Why do great powers accommodate the rise of some challengers but contain and confront others, even at the risk of war? When Right Makes Might proposes that the ways in which a rising power legitimizes its expansionist aims significantly shapes great power responses. Stacie E. Goddard theorizes that when faced with a new challenger, great powers will attempt to divine the challenger’s intentions: does it pose a revolutionary threat to the system or can it be incorporated into the existing international order? Goddard departs from conventional theories of international relations by arguing that great powers come to understand a contender’s intentions not only through objective capabilities or costly signals but by observing how a rising power justifies its behavior to its audience. To understand the dynamics of rising powers, then, we must take seriously the role of legitimacy in international relations.

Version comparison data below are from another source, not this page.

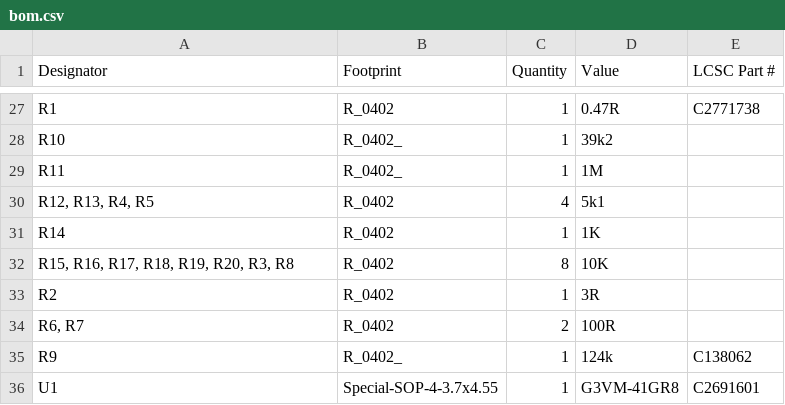
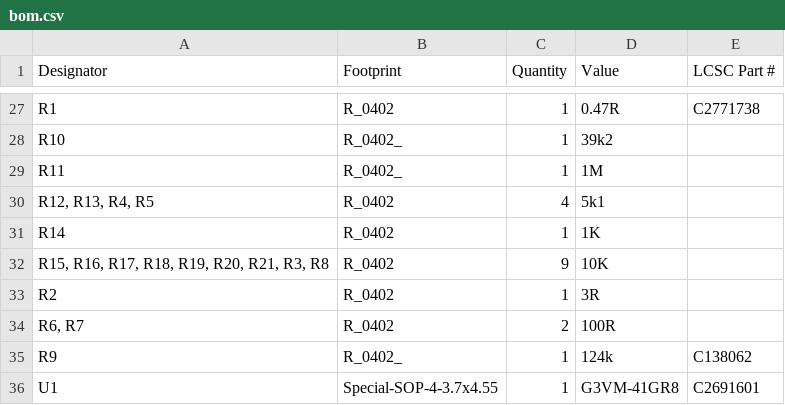
Before and after one commit to revk/ESP32-GFX, a CSV file: PCB/EPD75/production/bom.csv, drawn as a sheet; only a part is shown, gaps mark what is left out.

```diff
--- a/PCB/EPD75/production/bom.csv
+++ b/PCB/EPD75/production/bom.csv
@@ -31,3 +31,3 @@ R11,R_0402_,1,1M,
 R14,R_0402,1,1K,
-"R15, R16, R17, R18, R19, R20, R3, R8",R_0402,8,10K,
+"R15, R16, R17, R18, R19, R20, R21, R3, R8",R_0402,9,10K,
 R2,R_0402,1,3R,
```
Also changed, not shown: PCB/EPD75/production/designators.csv, PCB/EPD75/production/positions.csv, 3 other files.
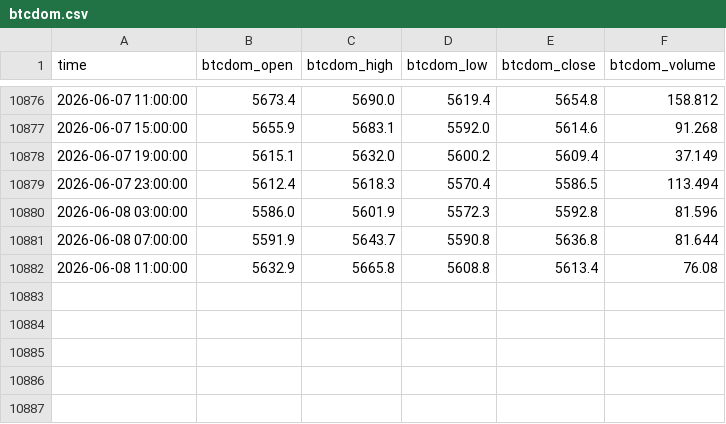
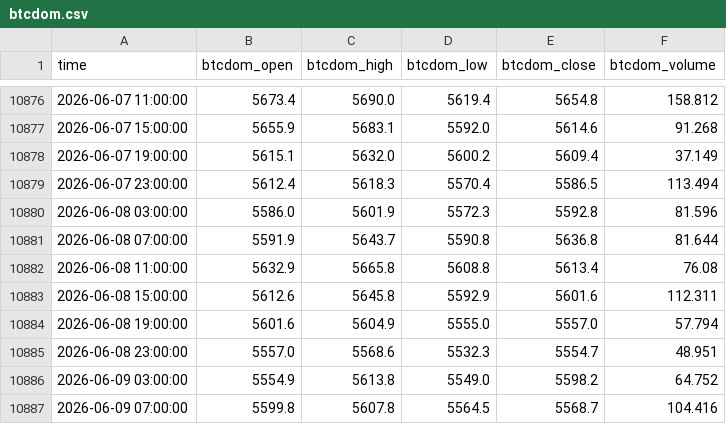
Before and after one commit to beatwad/sigbot, a CSV file: ml/data/context/btcdom.csv, drawn as a sheet; only a part is shown, gaps mark what is left out; the diff names each change by its address in the sheet, - before the commit and + after, or states it on an @@ line.

```diff
--- a/ml/data/context/btcdom.csv
+++ b/ml/data/context/btcdom.csv
+row 10883: 2026-06-08 15:00:00 | 5612.6 | 5645.8 | 5592.9 | 5601.6 | 112.311
+row 10884: 2026-06-08 19:00:00 | 5601.6 | 5604.9 | 5555.0 | 5557.0 | 57.794
+row 10885: 2026-06-08 23:00:00 | 5557.0 | 5568.6 | 5532.3 | 5554.7 | 48.951
+row 10886: 2026-06-09 03:00:00 | 5554.9 | 5613.8 | 5549.0 | 5598.2 | 64.752
+row 10887: 2026-06-09 07:00:00 | 5599.8 | 5607.8 | 5564.5 | 5568.7 | 104.416
```
Also changed, not shown: ml/data/context/btcd.csv, 5 other files.
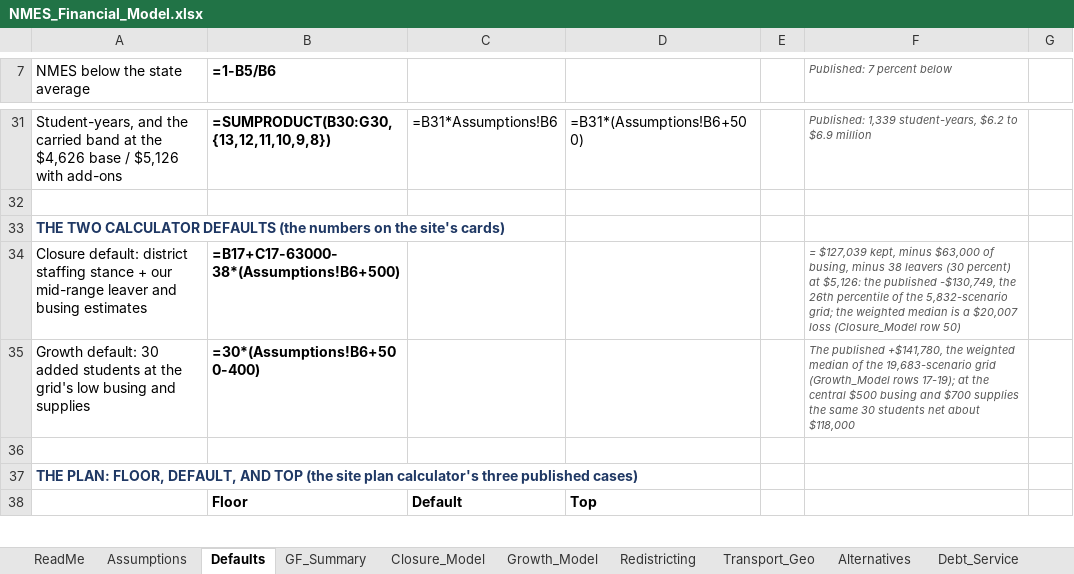
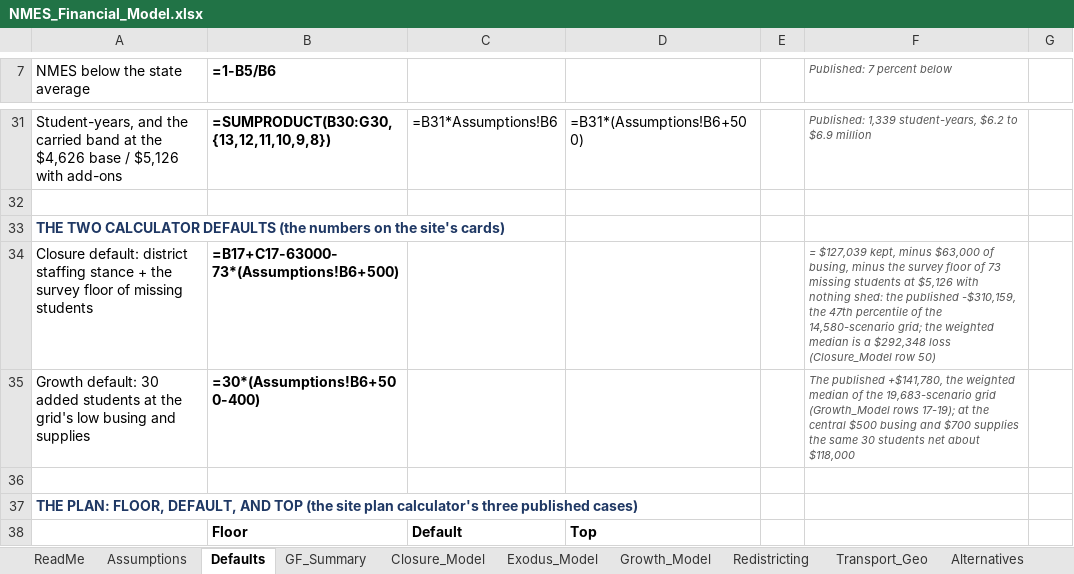
Before and after one commit to ryanuspsagm/SaveNMES, an Excel workbook: NMES_Financial_Model.xlsx, sheet Defaults, drawn as a sheet; only a part is shown, gaps mark what is left out; values as stored, in another font and other column widths than the file's, no borders; formulas without a stored value are shown as written; the diff names each change by its address in the sheet, - before the commit and + after, or states it on an @@ line.

```diff
--- a/NMES_Financial_Model.xlsx (sheet Defaults)
+++ b/NMES_Financial_Model.xlsx (sheet Defaults)
+sheet tab: Exodus_Model
-A34 (NMES below the state average): …stance + our mid-range leaver and busing estimates
+A34 (NMES below the state average): …stance + the survey floor of missing students
-B34 (=1-B5/B6): =B17+C17-63000-38*(Assumptions!B6+500)
+B34 (=1-B5/B6): =B17+C17-63000-73*(Assumptions!B6+500)
-F34 (Published: 7 percent below): …busing, minus 38 leavers (30 percent) at $5,126: the published -$130,749, the 26th percentile of the 5,832-scenario grid; the weighted median is a $20,007 loss (Closure_Model…
+F34 (Published: 7 percent below): …busing, minus the survey floor of 73 missing students at $5,126 with nothing shed: the published -$310,159, the 47th percentile of the 14,580-scenario grid; the weighted median is a $292,348 loss (Closure_Model…
```
Also changed, not shown: sheet Closure_Model, sheet Debt_Service, sheet Scenarios, sheet ReadMe, sheet Redistricting, sheet Runway, 3 more sheets, 24 other files.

A rising power’s ability to expand depends as much on its claims to right as it does on its growing might. As a result, When Right Makes Might poses significant questions for academics and policymakers alike. Underpinning her argument on the oft-ignored significance of public self-presentation, Goddard suggests that academics (and others) should recognize talk’s critical role in the formation of grand strategy. Unlike rationalist and realist theories that suggest rhetoric is mere window-dressing for power, When Right Makes Might argues that rhetoric fundamentally shapes the contours of grand strategy. Legitimacy is not marginal to international relations; it is essential to the practice of power politics, and rhetoric is central to that practice.